What would you change in your game if you knew the players knew Princess Q was a spy? Would PQ change tactics? Would PQ know that players know it? How did she find out because nobody says anything uncharacteristic on the outside?
To me it sounds like you really want to know if your DM skills are interpreted correctly by the players. You say you dropped clues. But since no one says "she's a spy," you're curious to see if you're playing your NPCs properly.
I could be completely wrong, but that's what I think about first.
With that in mind, it's best to ask players about ALL NPCs in general.
Don't say, "So what do you think of NPC X?" Ask for more global feedback, such as, "I tried adding a background story to some of the people you meet so they are not so two-dimensional. Does that matter?"
If they can't say it, it's time to find a new way to find out information. Maybe they're not looking subtly. Maybe they're not invested enough in the story. Maybe they see the clues, but think they are pointing to someone else.
If they say they can say it, ask for examples. Someone will likely report for PQ and you can go from there.
I ask for this kind of feedback all the time. In a session I held a few months ago, I gave them a few notes / sketches from the local scholar about how to solve the puzzles in the dungeon they wanted to explore. I made some clear, some more subtle, and a few unrelated drawings. After it was all over, I asked how and if the notes had helped. Most were found out, some made no sense until I told them, and even some of the "wrong" notes became part of the adventure as they tried new things.

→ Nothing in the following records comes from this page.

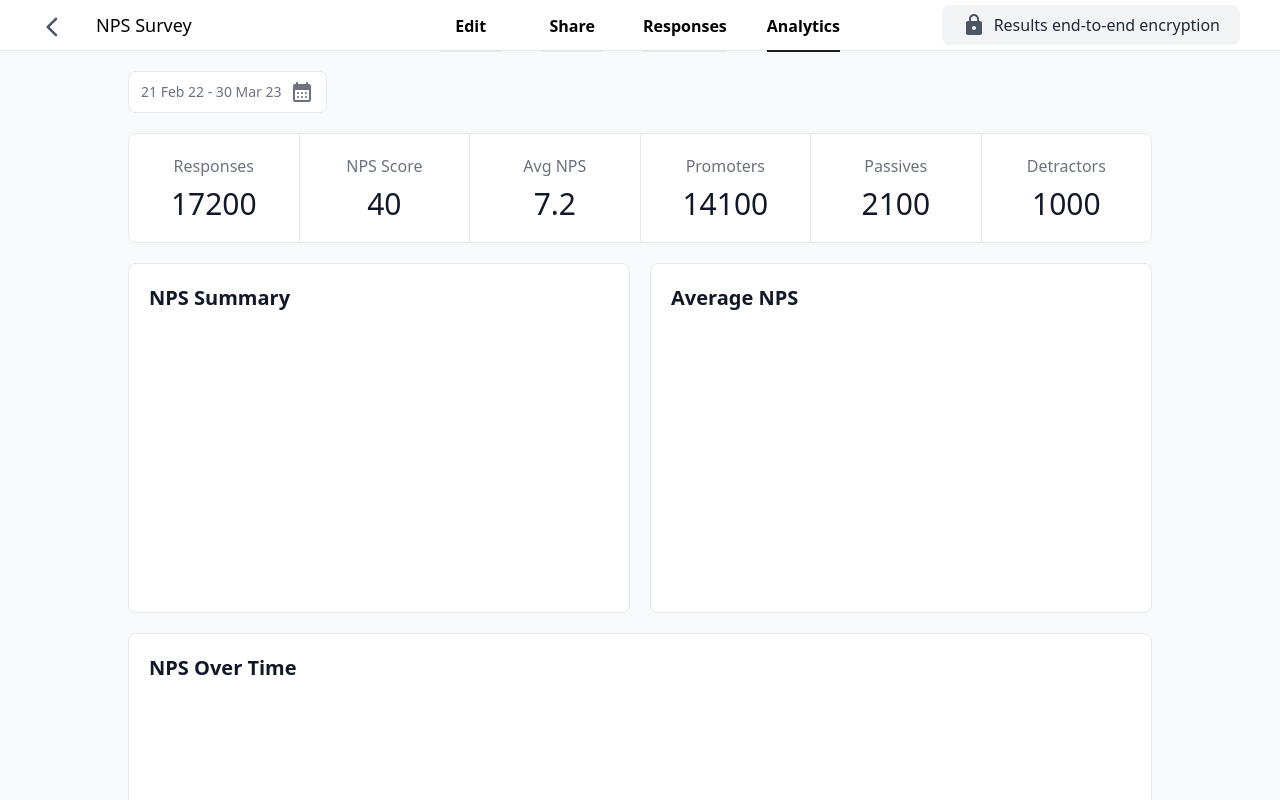
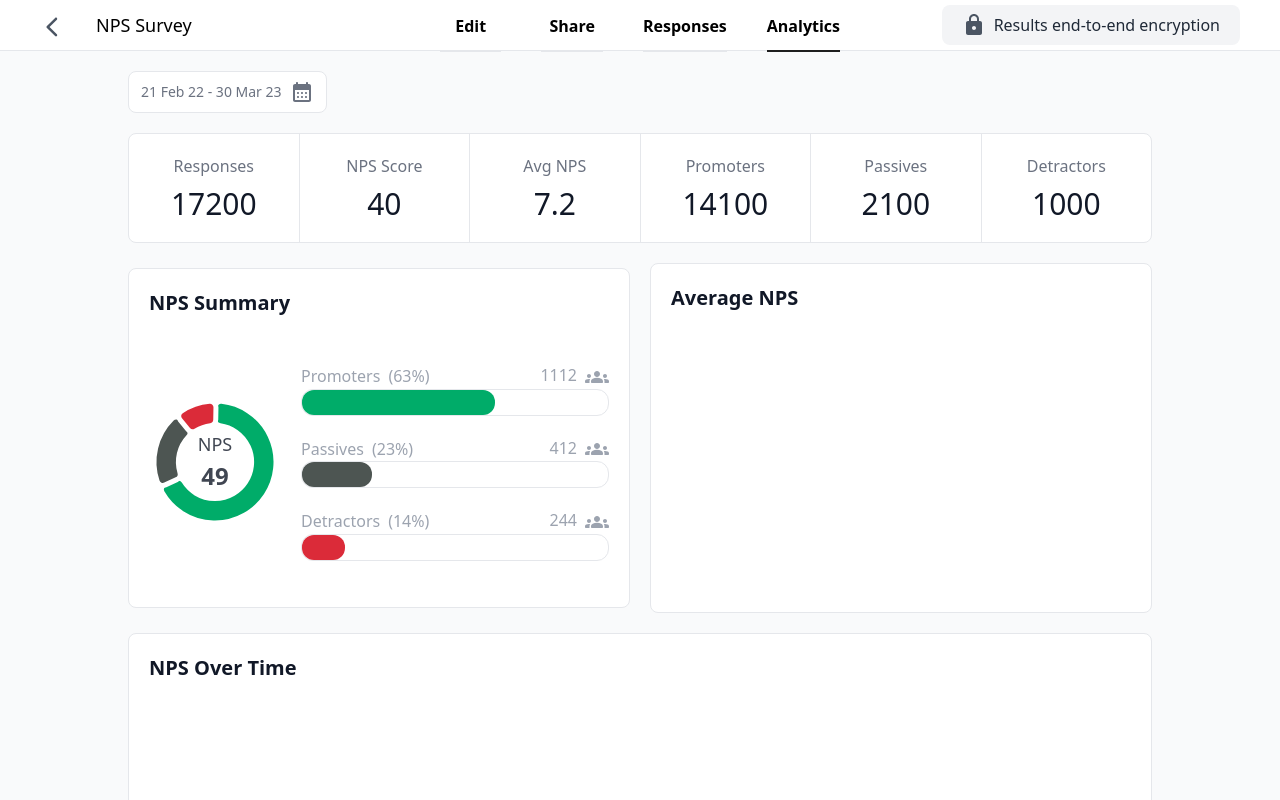
Before and after one commit to vivekEko/nlp_v2, a React (Vite) app: page /admin/analytic/123 in a window 1280 px wide. Shown: the top 800 px of the page. Built offline with nearby package versions, Linux system fonts and the light colour scheme.

Commit message:
amalytics page skeleton 1 done 2

```diff
--- a/src/pages/AdminAnalyticsPage.jsx
+++ b/src/pages/AdminAnalyticsPage.jsx
@@ -6,6 +6,8 @@ import LockRoundedIcon from "@mui/icons-material/LockRounded";
 import { DateRangePicker } from "react-date-range";
 import { addDays } from "date-fns";
 import CalendarMonthRoundedIcon from "@mui/icons-material/CalendarMonthRounded";
+import { Cell, Pie, PieChart, ResponsiveContainer, Tooltip } from "recharts";
+import GroupsRoundedIcon from "@mui/icons-material/GroupsRounded";
 const AdminAnalyticsPage = () => {
   const [startDate, setStartDate] = useState();
   const [endDate, setEndDate] = useState();
@@ -80,6 +82,34 @@ const AdminAnalyticsPage = () => {
         unit: null,
       },
     ],
+    graphs: {
+      nps_pie_bar: {
+        nps_score: 49,
+        promoters: 63,
+        total_promoters: 1112,
+        passive: 23,
+        total_passive: 412,
+        detractors: 14,
+        total_detractors: 244,
+      },
+      nps_pie: [
+        {
+          label: "Promoters",
+          percentage: 72,
+          color: "#00AC69",
+        },
+        {
+          label: "Passives",
+          percentage: 19,
+          color: "#4D5552",
+        },
+        {
+          label: "Detractors",
+          percentage: 8,
+          color: "#DB2B39",
+        },
+      ],
+    },
   };
   return (
     <div>
@@ -134,7 +164,7 @@ const AdminAnalyticsPage = () => {
                 </div>
               </button>
               {calendarStatus && (
-                <div className="w-fit absolute top-[110%] left-0 border rounded-lg overflow-hidden shadow-2xl">
+                <div className="w-fit absolute top-[110%] left-0 border rounded-lg overflow-hidden drop-shadow-[0px_100px_100px_rgba(0,0,0,0.50)]  z-50">
                   <DateRangePicker
                     onChange={handleSelect}
                     showSelectionPreview={true}
@@ -164,9 +194,163 @@ const AdminAnalyticsPage = () => {
           {/* graphs */}
           <div className=" mt-5 text-gray-900">
             <div className="flex items-center gap-5">
-              {/* nps overall */}
-              <div className="border bg-white rounded-lg p-5 flex-1 min-h-[350px]">
+              {/* nps summary */}
+              <div className="border bg-white rounded-lg p-5 flex-1">
                 <h1 className="text-xl font-semibold ">NPS Summary</h1>
+
+                <div className="mt-5">
+                  <div className="flex gap-5 items-center">
+                    {/* pie */}
+                    <div className="flex-[0.3] relative">
+                      {/* Pie graph */}
+                      <div className="absolute  top-[50%]  left-[50%] translate-x-[-50%] translate-y-[-50%] ">
+                        <div className="flex flex-col justify-center items-center">
+                          <h1 className="text-[18px] opacity-80">NPS</h1>
+                          <p className="opacity-80 text-[24px] font-semibold  ">
+                            {pageData?.graphs?.nps_pie_bar?.nps_score}
+                          </p>
+                        </div>
+                      </div>
+                      <ResponsiveContainer
+                        height={250}
+                        width="100%"
+                        className=""
+                      >
+                        <PieChart key={pageData?.graphs?.nps_pie_bar}>
+                          {/* <Tooltip cursor={false} content={<CustomTooltip />} /> */}
+                          <Tooltip cursor={false} />
+                          <Pie
+                            data={pageData?.graphs?.nps_pie}
+                            dataKey="percentage"
+                            nameKey="label"
+                            cx="50%"
+                            cy="50%"
+                            strokeWidth={5}
+                            innerRadius="60%"
+                            outerRadius="100%"
+                            cornerRadius={6}
+                            paddingAngle={-1}
+                            startAngle={-270}
+                            endAngle={-630}
+                            minAngle={15}
+                          >
+                            {pageData?.graphs?.nps_pie?.map((entry, index) => (
+                              <Cell key={index} fill={entry?.color} />
+                            ))}
+                          </Pie>
+                        </PieChart>
+                      </ResponsiveContainer>
+                    </div>
+
+                    {/* pie bar */}
+                    <div className="flex-[0.7] flex flex-col gap-5 justify-center ">
+                      {/* promoter */}
+                      <div>
+                        {/* head  */}
+                        <div className="flex justify-between items-center">
+                          <div className="text-gray-400 flex gap-2 ">
+                            <h3>Promoters</h3>
+                            <h4>
+                              {"(" +
+                                pageData?.graphs?.nps_pie_bar?.promoters +
+                                "%)"}
+                            </h4>
+                          </div>
+
+                          <div className="text-gray-400 flex gap-2 ">
+                            <h3>
+                              {pageData?.graphs?.nps_pie_bar?.total_promoters}
+                            </h3>
+
+                            <h4>
+                              <GroupsRoundedIcon />
+                            </h4>
+                          </div>
+                        </div>
+                        {/* bar */}
+                        <div className="bg-white rounded-xl border">
+                          <div
+                            className="bg-[#00AC69] h-[25px] rounded-xl"
+                            style={{
+                              width:
+                                pageData?.graphs?.nps_pie_bar?.promoters + "%",
+                            }}
+                          ></div>
+                        </div>
+                      </div>
+
+                      {/* passive */}
+                      <div>
+                        {/* head  */}
+                        <div className="flex justify-between items-center">
+                          <div className="text-gray-400 flex gap-2 ">
+                            <h3>Passives</h3>
+                            <h4>
+                              {"(" +
+                                pageData?.graphs?.nps_pie_bar?.passive +
+                                "%)"}
+                            </h4>
+                          </div>
+
+                          <div className="text-gray-400 flex gap-2 ">
+                            <h3>
+                              {pageData?.graphs?.nps_pie_bar?.total_passive}
+                            </h3>
+
+                            <h4>
+                              <GroupsRoundedIcon />
+                            </h4>
+                          </div>
+                        </div>
+                        {/* bar */}
+                        <div className="bg-white rounded-xl border">
+                          <div
+                            className="bg-[#4D5552] h-[25px] rounded-xl"
+                            style={{
+                              width:
+                                pageData?.graphs?.nps_pie_bar?.passive + "%",
+                            }}
+                          ></div>
+                        </div>
+                      </div>
+
+                      {/* detractors */}
+                      <div>
+                        {/* head  */}
+                        <div className="flex justify-between items-center">
+                          <div className="text-gray-400 flex gap-2 ">
+                            <h3>Detractors</h3>
+                            <h4>
+                              {"(" +
+                                pageData?.graphs?.nps_pie_bar?.detractors +
+                                "%)"}
+                            </h4>
+                          </div>
+
+                          <div className="text-gray-400 flex gap-2 ">
+                            <h3>
+                              {pageData?.graphs?.nps_pie_bar?.total_detractors}
+                            </h3>
+
+                            <h4>
+                              <GroupsRoundedIcon />
+                            </h4>
+                          </div>
+                        </div>
+                        {/* bar */}
+                        <div className="bg-white rounded-xl border">
+                          <div
+                            className="bg-[#DB2B39] h-[25px] rounded-xl"
+                            style={{
+                              width:
+                                pageData?.graphs?.nps_pie_bar?.detractors + "%",
+                            }}
+                          ></div>
+                        </div>
+                      </div>
+                    </div>
+                  </div>
+                </div>
               </div>
 
               {/* average nps */}
```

Ultimately, this feedback helps me shape future meetings because I know what they're paying attention to.
Just ask for feedback about the adventure, especially about the NPCs, and see what they have to say.